The EPA also stated that it is hiring an independent contractor to implement a “workplace climate assessment” in the New Chemicals Division, “which has allowed dozens of new chemicals onto the market since the first whistleblower complaint was filed,” the article states. This assessment “will be expanded to other parts of [the] Office of Chemical Safety and Pollution Prevention over the coming months.” EPA said in the statement: “Participation in this effort is completely voluntary and confidentiality of the information and the identity of individuals participating in this assessment will be protected to the greatest extent possible. OCSPP leadership will use the feedback collected through this effort to understand, evaluate, and, if necessary, make changes in OCSPP’s work practices and culture in order to promote collaboration and enhance the science that OCSPP uses in our program decision making.”
The Intercept also reports that Henry, one of the individuals named in the whistleblower complaint, is serving as the “point person” for “an effort to ‘triage’ some of the many scientific integrity complaints within the agency.”
EPA’s Treatment of Whistleblowers
“EPA has a long history of retaliating against whistleblowers,” Kohn told WNN. Kohn has previously represented several EPA whistleblowers. “Many of the agency components are very close to industry and EPA tends to be more of a pollution regulatory agency than an environmental protection agency.

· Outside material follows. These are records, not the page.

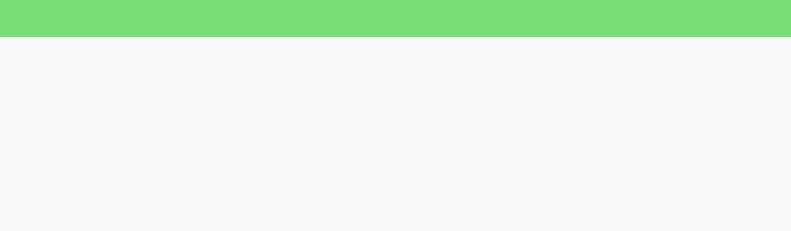
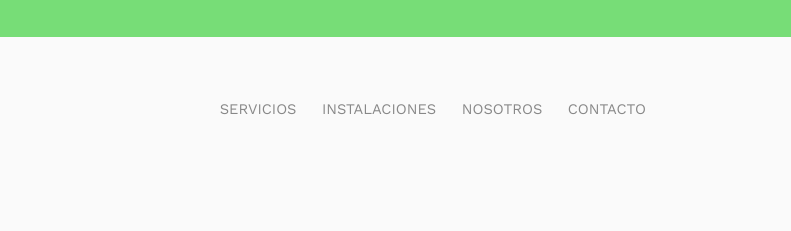
Before and after one commit to vialgalicia/vialgalicia.github.io, a plain HTML site: page contacto/index.html in a window 1280 px wide. Shown: the part 133-364 px from the top of the page, 489-1280 px from the left. Drawn offline with Linux system fonts and the light colour scheme.

Commit message:
Add desktop nav bar and new social links

```diff
--- a/assets/css/main.css
+++ b/assets/css/main.css
@@ -118,6 +118,25 @@ li:before {
 
 #header-logo {
 	height: 35px;
+}
+
+.desktop-nav {
+	display: inline;
+	float: right;
+	margin-top: 2px;
+}
+
+.desktop-nav a {
+	display: inline;
+	margin: 0px;
+	margin-left: 20px;
+	font-size: 11pt;
+	color: #888;
+	text-transform: uppercase;
+}
+
+.desktop-nav a:hover {
+	color: #333;
 }
 
 #main-content {
@@ -356,6 +375,10 @@ li:before {
 
 @media (max-width: 862px) {
 
+	.desktop-nav {
+		display: none;
+	}
+
 	#main-content {
 		grid-template-columns: 1fr;
 	}
--- a/contacto/index.html
+++ b/contacto/index.html
@@ -42,7 +42,13 @@
 		<div id="main-wrapper">
 
 			<header>
-				 <a href="/"><img id="header-logo" src="../assets/images/logos/header-logo.svg"></a>
+				<a href="/"><img id="header-logo" src="../assets/images/logos/header-logo.svg"></a>
+				<nav class="desktop-nav">
+					<a href="/servicios">Servicios</a>
+					<a href="/instalaciones">Instalaciones</a>
+					<a href="/nosotros">Nosotros</a>
+					<a href="/contacto">Contacto</a>
+				</nav>
 			</header>
 
 			<h2>Contacto</h2>
@@ -81,6 +87,8 @@
 			<div class="footer-list">
 				<p class="footer-list-header">Redes sociales</p>
 				<p><a href="https://www.facebook.com/Autoescuela-Galicia-155989244469156/">Facebook</a></p>
+				<p><a href="https://g.page/autoescuela-galicia">Google Maps</a></p>
+				<p><a href="https://www.instagram.com/autoescuelagalicia">Instagram</a></p>
 				<p><a href="https://twitter.com/vialgalicia">Twitter</a></p>
 			</div>
 
```
Also changed, not shown: aviso-legal/index.html (+2 -0 lines), index.html (+3 -1 lines), instalaciones/index.html (+9 -1 lines), nosotros/index.html (+9 -1 lines), politica-de-calidad/index.html (+2 -0 lines), servicios/index.html (+9 -1 lines).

They regulate how much pollutants can be placed into the environment, which is often highly politicial, and there are conflicts of interest,” Kohn remarked.
“EPA whistleblowers often have an opportunity to use the more powerful and effective Department of Labor environmental whistleblower laws than the Merit Systems Protection process,” Kohn said more broadly about EPA whistleblowers. He mentioned that key environmental laws like the Clean Air Act, the Safe Drinking Water Act, and the Solid Waste Disposal Act “protect federal employees who blow the whistle.” However, Kohn emphasized that “these laws also have a 30 day statute of limitations.”